One man wearing a red Trump hat was arrested about 5:40 p.m. after he tried to deflate an oversized “Baby Trump” balloon inside the protest area. A brief scuffle ensued before the man was taken away by authorities to chants of “Lock him up.”
The keynote speaker of Tuesday’s protest was Martin Luther King III, son of the civil rights icon, who spoke about the need for unity and inclusion.
“This evening, we need to look at the soul of America to determine what direction we’re going to go in the future,” King said. “My (intent) is not to focus on the negative, but to focus on the positive. How do we bring the best out of Americans to make America what it ought to be? That’s what Martin Luther King Jr. talked about.”
Although King and others preached tolerance, not all of the protesters were willing to be as magnanimous.
Steve Richter, 60, of Philadelphia, who owns a home in Ventnor, said he was protesting to demonstrate that “not everyone agrees with what President Trump is trying to do right now.”
Richter walked around with a giant sign shaped like a peach that read: “Impeach (crossed out), Remove.”

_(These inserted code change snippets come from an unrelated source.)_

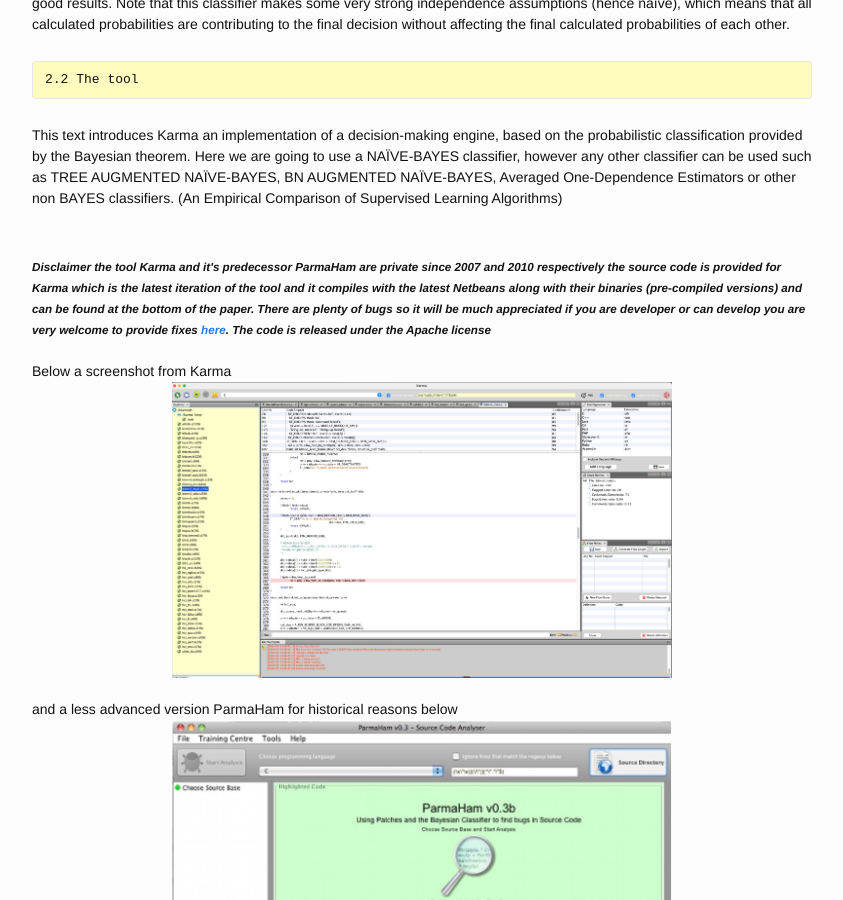
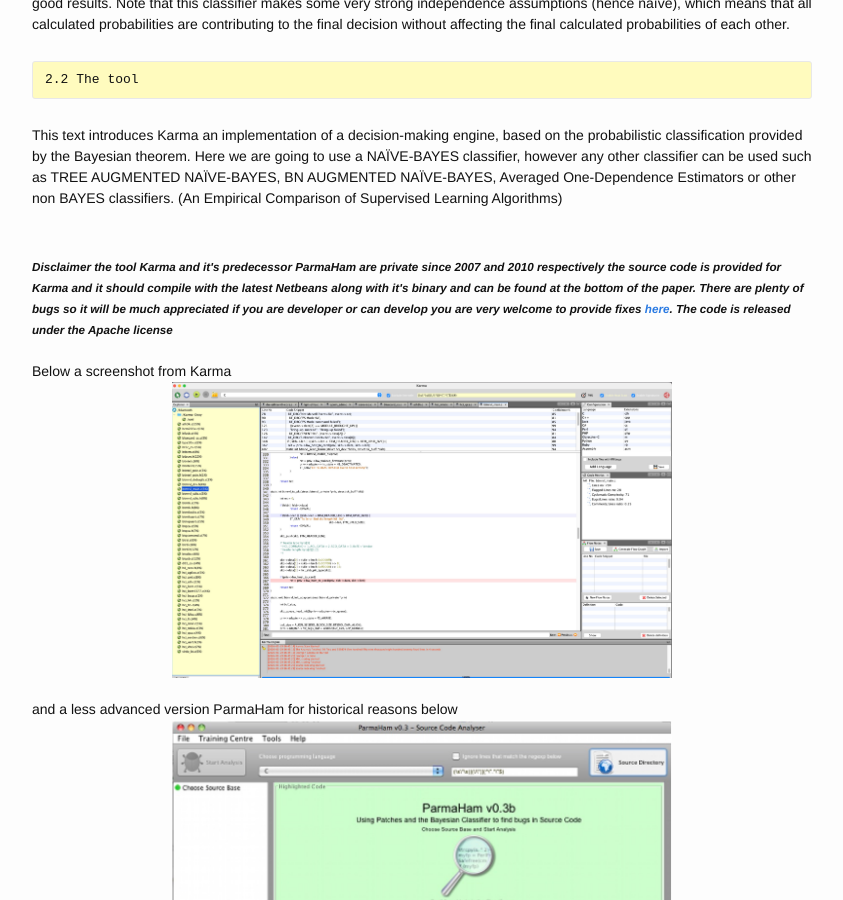
Before and after one commit to cphr/cphr.github.io, a Jekyll site: the page built from _posts/2026-02-08-Karma-Automated-source-code-defect-identification-method.html, in a window 1280 px wide and 900 px high, scrolled down 5461 px. Shown: the whole window, without its empty margins (218-1061 px from the left). Built offline with Jekyll 4.4.1, drawn with Linux system fonts in a browser that asks for light colours.

Commit message:
Karma post

```diff
--- a/_posts/2026-02-08-Karma-Automated-source-code-defect-identification-method.html
+++ b/_posts/2026-02-08-Karma-Automated-source-code-defect-identification-method.html
@@ -201,7 +201,7 @@
 This text introduces Karma an implementation of a decision-making engine, based on the probabilistic classification provided by the Bayesian theorem. Here we are going to use a NAÏVE-BAYES classifier, however any other classifier can be used such as TREE AUGMENTED NAÏVE-BAYES, BN AUGMENTED NAÏVE-BAYES,  Averaged One-Dependence Estimators  or other non BAYES classifiers.  (An Empirical Comparison of Supervised Learning Algorithms)
 </p>
 <br><br>
-<small><strong><em>Disclaimer the tool Karma and it's predecessor ParmaHam are private since 2007 and 2010 respectively the source code is provided for Karma which is the latest iteration of the tool and it compiles with the latest Netbeans along with their binaries (pre-compiled versions) and can be found at the bottom of the paper. There are plenty of bugs so it will be much appreciated if you are developer or can develop you are very welcome to provide fixes <a href="https://github.com/cphr/karma">here</a>. The code is released under the Apache license</em></small> </strong>
+<small><strong><em>Disclaimer the tool Karma and it's predecessor ParmaHam are private since 2007 and 2010 respectively the source code is provided for Karma  and it should compile with the latest Netbeans along with it's binary and can be found at the bottom of the paper. There are plenty of bugs so it will be much appreciated if you are developer or can develop you are very welcome to provide fixes <a href="https://github.com/cphr/karma">here</a>. The code is released under the Apache license</em></small> </strong>
 <br><br>
 Below a screenshot from Karma<br>
 <center><img src="/assets/karma.jpg" width=500></center>
```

“The majority (of Americans) do not support what (Trump) is trying to do,” Richter said. “I hate to say it, but a lot of these people here (supporting the president) are kind of like a cult. But they have to see that there’s people who look at things rationally and try to make decisions based upon fact.”